Michael Phelps Apologizes For “Regrettable” Behavior

Michael Phelps landed in some very hot water earlier this week after controversial photos of the Olympic phenom smoking a marijuana pipe ended up on the front pages of a British tabloid.

The champion of the Beijing Olympic Summer Games, with 8 gold medals, has acknowledged that the shot is the real deal. He released a statement on Sunday saying, “I’m 23 years old, and despite the successes I have had in the pool, I acted in a youthful and inappropriate way, not in a manner that people have come to expect of me. For this, I am sorry. I promise my fans and the public - it won’t happen again.” Check it out on his Facebook page here.

The US Olympic Committee, in their own statement, expressed disappointment but seemed to cut Phelps some slack. “Michael has acknowledged that he made a mistake and apologized for his actions. We are confident that, going forward, Michael will consistently set the type of example we all expect from a great Olympic champion.”

There has been no word yet on whether any of his endorsement contracts will be terminated by disgruntled corporations.

Check out the photo that caused the firestorm in a CNN video below.

Super Bowl Round Up - Steelers Beat Cardinals

The Pittsburgh Steelers beat the Arizona Cardinals, 27-23, to win the Super Bowl. Pittsburgh’s Santonio Holmes caught a touchdown pass for the game-winning score with 35 seconds remaining.

Just when it appeared the Arizona Cardinals would turn in a Super Bowl comeback and upset for the ages, Pittsburgh receiver Santonio Holmes rescued the Steelers, making Mike Tomlin the youngest Super Bowl winning head coach.

Thousands of Steelers fans decked out in black and gold and waving Terrible Towels clogged South Side streets Sunday night, celebrating Pittsburgh’s unprecedented sixth Super Bowl title.

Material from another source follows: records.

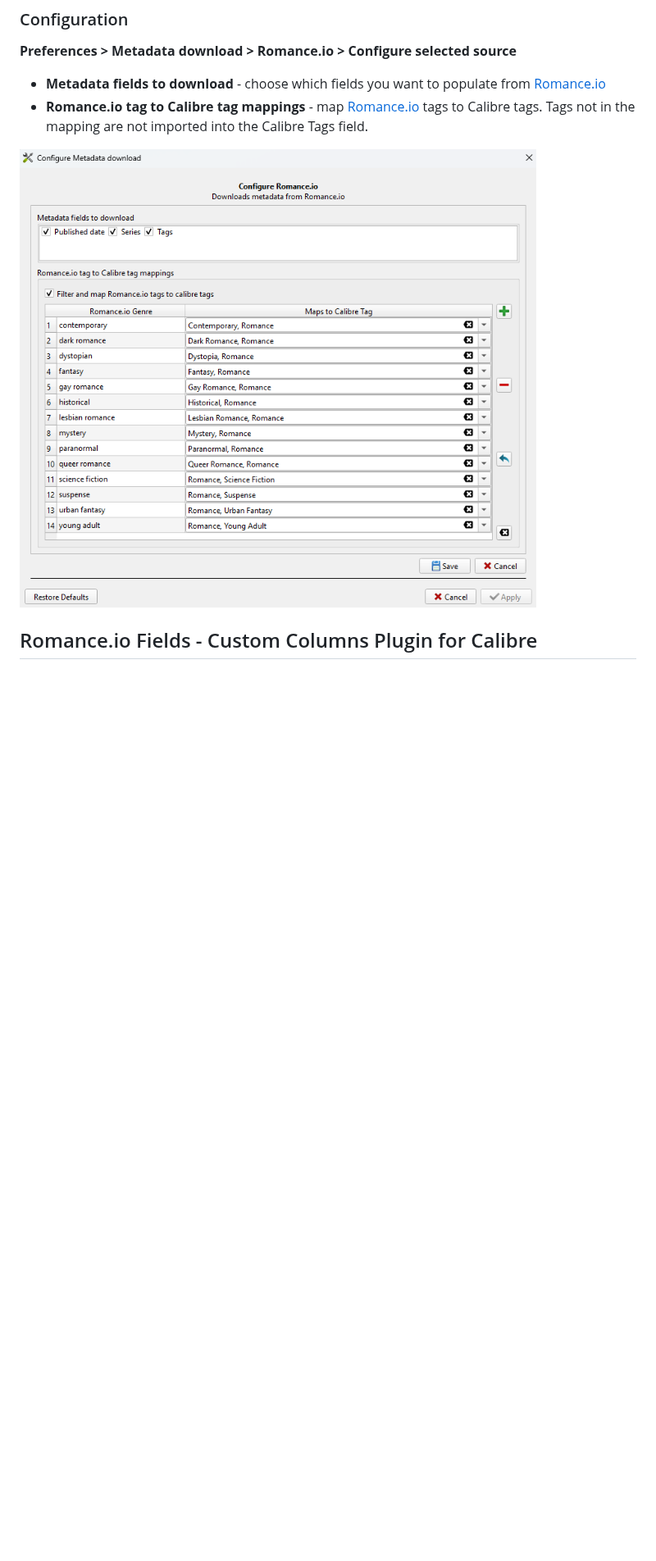
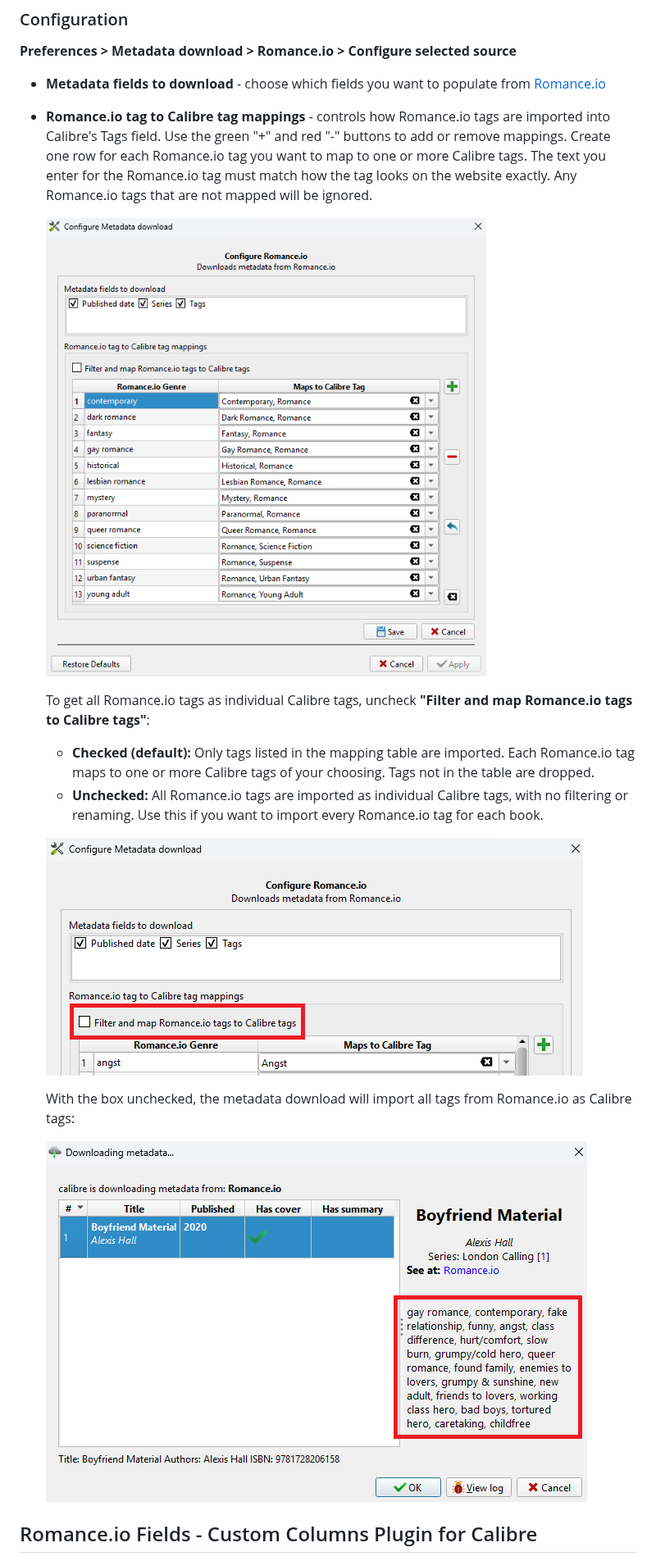
Before and after one commit to plain-cover/calibre_plugins, a Markdown page: README.md, the part around the change. Shown at 82% size. Drawn GitHub-style; pictures changed too: images/Configure Metadata download.png, images/Uncheck map tags result.png (added), images/Uncheck map tags.png (added); blank space fills up the shorter version.

Commit message:
Clarify and clean up tag mapping config option

```diff
--- a/README.md
+++ b/README.md
@@ -40,9 +40,20 @@ Completing the metadata download will populate fields from [Romance.io](https://
 **Preferences > Metadata download > Romance.io > Configure selected source**
 
 - **Metadata fields to download** - choose which fields you want to populate from [Romance.io](https://romance.io)
-- **Romance.io tag to Calibre tag mappings** - map [Romance.io](https://romance.io) tags to Calibre tags. Tags not in the mapping are not imported into the Calibre Tags field.
+- **Romance.io tag to Calibre tag mappings** - controls how Romance.io tags are imported into Calibre's Tags field. Use the green "+" and red "-" buttons to add or remove mappings. Create one row for each Romance.io tag you want to map to one or more Calibre tags. The text you enter for the Romance.io tag must match how the tag looks on the website exactly. Any Romance.io tags that are not mapped will be ignored.
 
-![Screenshot of the Calibre "Edit metadata" panel after searching Romance.io for metadata](images/Configure%20Metadata%20download.png)
+  ![Screenshot of the Configure Metadata download dialog with the "Filter and map Romance.io tags to calibre tags" checkbox checked](images/Configure%20Metadata%20download.png)
+
+  To get all Romance.io tags as individual Calibre tags, uncheck **"Filter and map Romance.io tags to Calibre tags"**:
+
+  - **Checked (default):** Only tags listed in the mapping table are imported. Each Romance.io tag maps to one or more Calibre tags of your choosing. Tags not in the table are dropped.
+  - **Unchecked:** All Romance.io tags are imported as individual Calibre tags, with no filtering or renaming. Use this if you want to import every Romance.io tag for each book.
+
+  ![Configure Metadata download dialog showing the "Filter and map Romance.io tags to Calibre tags" checkbox unchecked](images/Uncheck%20map%20tags.png)
+
+  With the box unchecked, the metadata download will import all tags from Romance.io as Calibre tags:
+
+  ![Metadata download result showing all Romance.io tags as individual Calibre tags](images/Uncheck%20map%20tags%20result.png)
 
 ## Romance.io Fields - Custom Columns Plugin for Calibre
 
```
Also changed, not shown: romanceio/README.md (+14 -1 lines), 2 other files.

In one of the most memorable and dramatic Super Bowls in history, Pittsburgh’s Ben Roethlisberger completed the game-winning touchdown drive immediately after Kurt Warner turned in a great one of his own.

Arizona fans react after the Cardinals fell to the Pittsburgh Steelers in Super Bowl 43. Fans described the close loss as severely disappointed and crushing.